Stored dataset items »
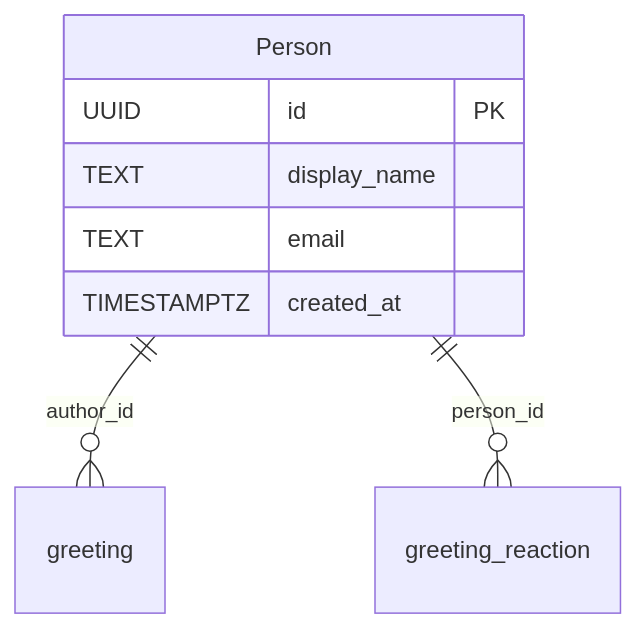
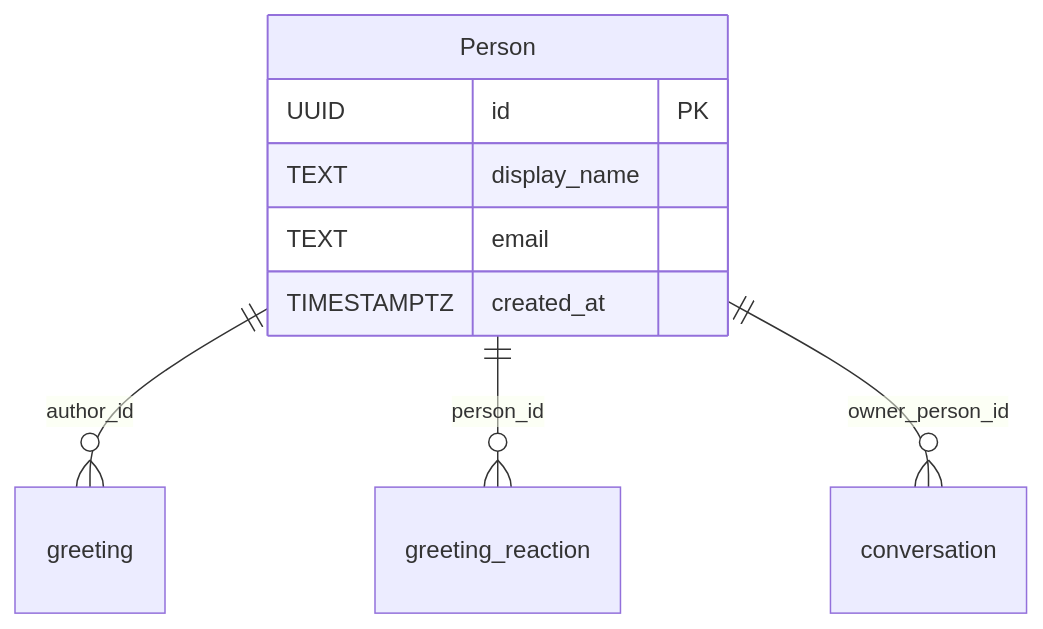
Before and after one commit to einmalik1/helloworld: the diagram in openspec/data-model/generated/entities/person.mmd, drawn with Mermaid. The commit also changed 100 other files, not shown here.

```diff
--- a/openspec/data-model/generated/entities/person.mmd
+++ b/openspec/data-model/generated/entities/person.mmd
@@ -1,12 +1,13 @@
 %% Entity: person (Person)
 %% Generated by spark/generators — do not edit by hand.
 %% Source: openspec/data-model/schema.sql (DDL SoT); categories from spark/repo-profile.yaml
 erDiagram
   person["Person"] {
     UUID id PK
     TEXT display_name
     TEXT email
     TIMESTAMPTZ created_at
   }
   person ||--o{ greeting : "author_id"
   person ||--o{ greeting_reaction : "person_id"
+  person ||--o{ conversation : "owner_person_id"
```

...

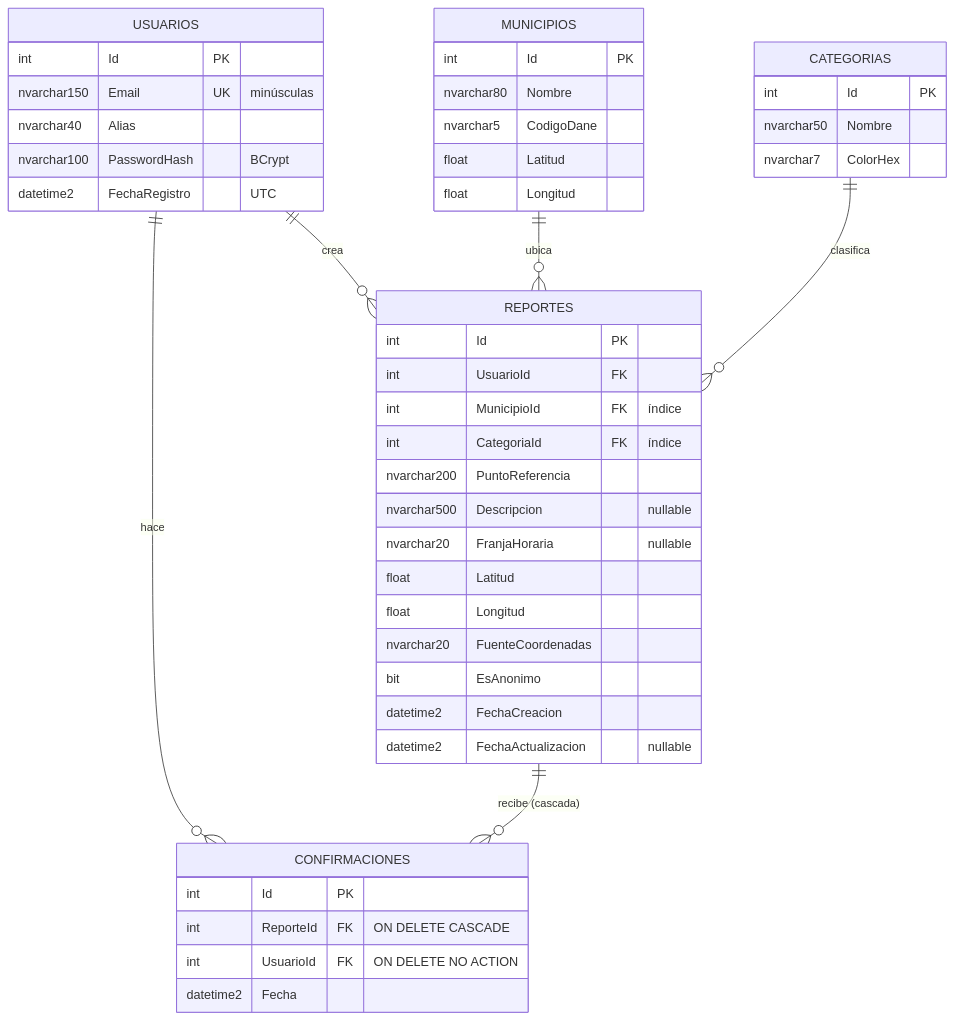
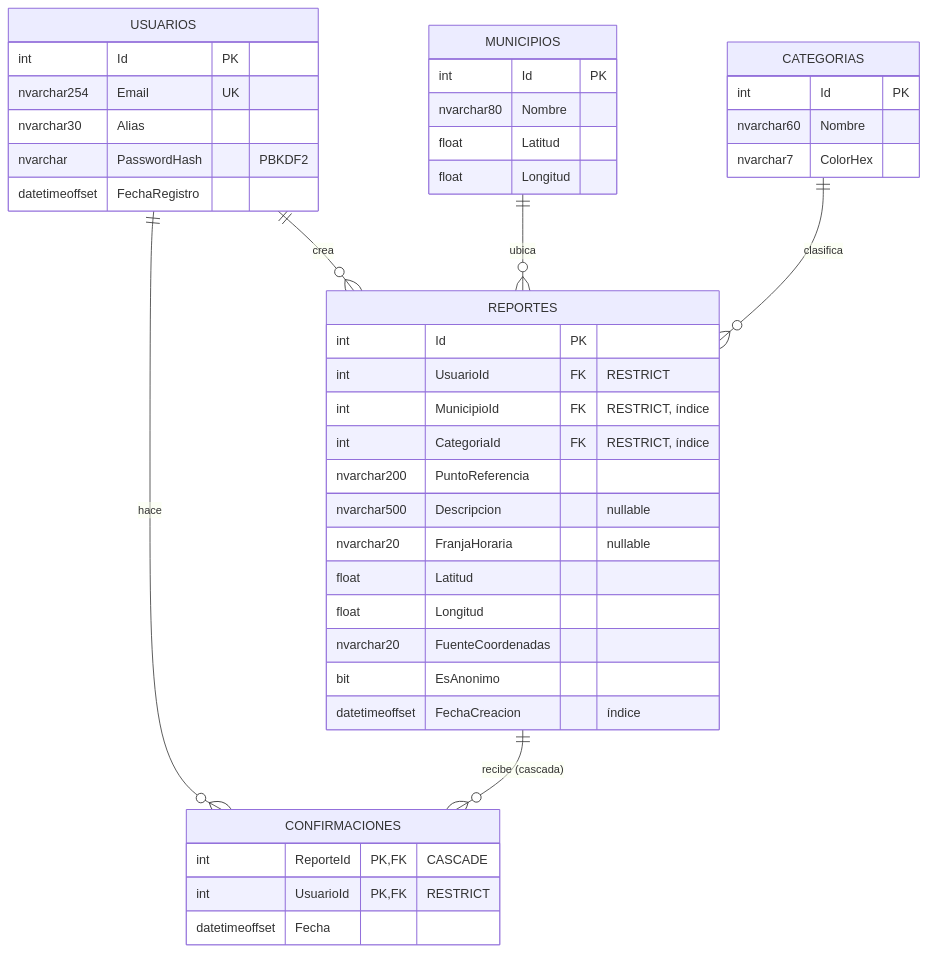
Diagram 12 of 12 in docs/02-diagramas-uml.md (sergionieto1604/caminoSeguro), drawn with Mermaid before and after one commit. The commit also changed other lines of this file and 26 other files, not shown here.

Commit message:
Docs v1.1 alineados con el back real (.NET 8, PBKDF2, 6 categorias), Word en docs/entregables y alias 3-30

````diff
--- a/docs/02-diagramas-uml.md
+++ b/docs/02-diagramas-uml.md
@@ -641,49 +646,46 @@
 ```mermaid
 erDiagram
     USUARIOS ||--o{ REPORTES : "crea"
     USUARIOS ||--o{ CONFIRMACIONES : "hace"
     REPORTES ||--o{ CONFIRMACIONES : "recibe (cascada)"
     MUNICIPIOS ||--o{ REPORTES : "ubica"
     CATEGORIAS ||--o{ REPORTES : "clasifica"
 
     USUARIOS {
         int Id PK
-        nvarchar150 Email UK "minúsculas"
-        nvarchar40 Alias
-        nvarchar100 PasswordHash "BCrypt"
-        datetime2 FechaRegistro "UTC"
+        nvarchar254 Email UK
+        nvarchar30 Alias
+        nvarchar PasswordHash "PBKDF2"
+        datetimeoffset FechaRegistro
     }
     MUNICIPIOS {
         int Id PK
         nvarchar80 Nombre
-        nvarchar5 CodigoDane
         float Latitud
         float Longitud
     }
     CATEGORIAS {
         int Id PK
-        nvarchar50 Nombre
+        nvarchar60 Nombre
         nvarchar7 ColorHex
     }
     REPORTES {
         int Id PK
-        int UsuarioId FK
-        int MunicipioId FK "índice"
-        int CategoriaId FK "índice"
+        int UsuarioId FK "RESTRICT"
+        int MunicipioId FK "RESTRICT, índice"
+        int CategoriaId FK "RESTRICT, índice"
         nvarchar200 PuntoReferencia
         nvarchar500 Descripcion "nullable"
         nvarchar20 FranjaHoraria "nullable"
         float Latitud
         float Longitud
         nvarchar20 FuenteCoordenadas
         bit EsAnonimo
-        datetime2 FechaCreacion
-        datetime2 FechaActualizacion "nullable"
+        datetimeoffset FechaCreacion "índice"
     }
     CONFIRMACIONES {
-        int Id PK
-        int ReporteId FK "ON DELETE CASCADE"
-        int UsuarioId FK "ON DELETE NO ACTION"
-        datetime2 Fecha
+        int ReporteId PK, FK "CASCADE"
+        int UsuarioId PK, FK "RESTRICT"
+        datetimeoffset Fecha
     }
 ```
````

EXERCISE DETAILS » Whenever a line of the data includes "docs", copy that line.

ANSWER BOX »
Diagram 12 of 12 in docs/02-diagramas-uml.md (sergionieto1604/caminoSeguro), drawn with Mermaid before and after one commit. The commit also changed other lines of this file and 26 other files, not shown here.
Docs v1.1 alineados con el back real (.NET 8, PBKDF2, 6 categorias), Word en docs/entregables y alias 3-30
--- a/docs/02-diagramas-uml.md
+++ b/docs/02-diagramas-uml.md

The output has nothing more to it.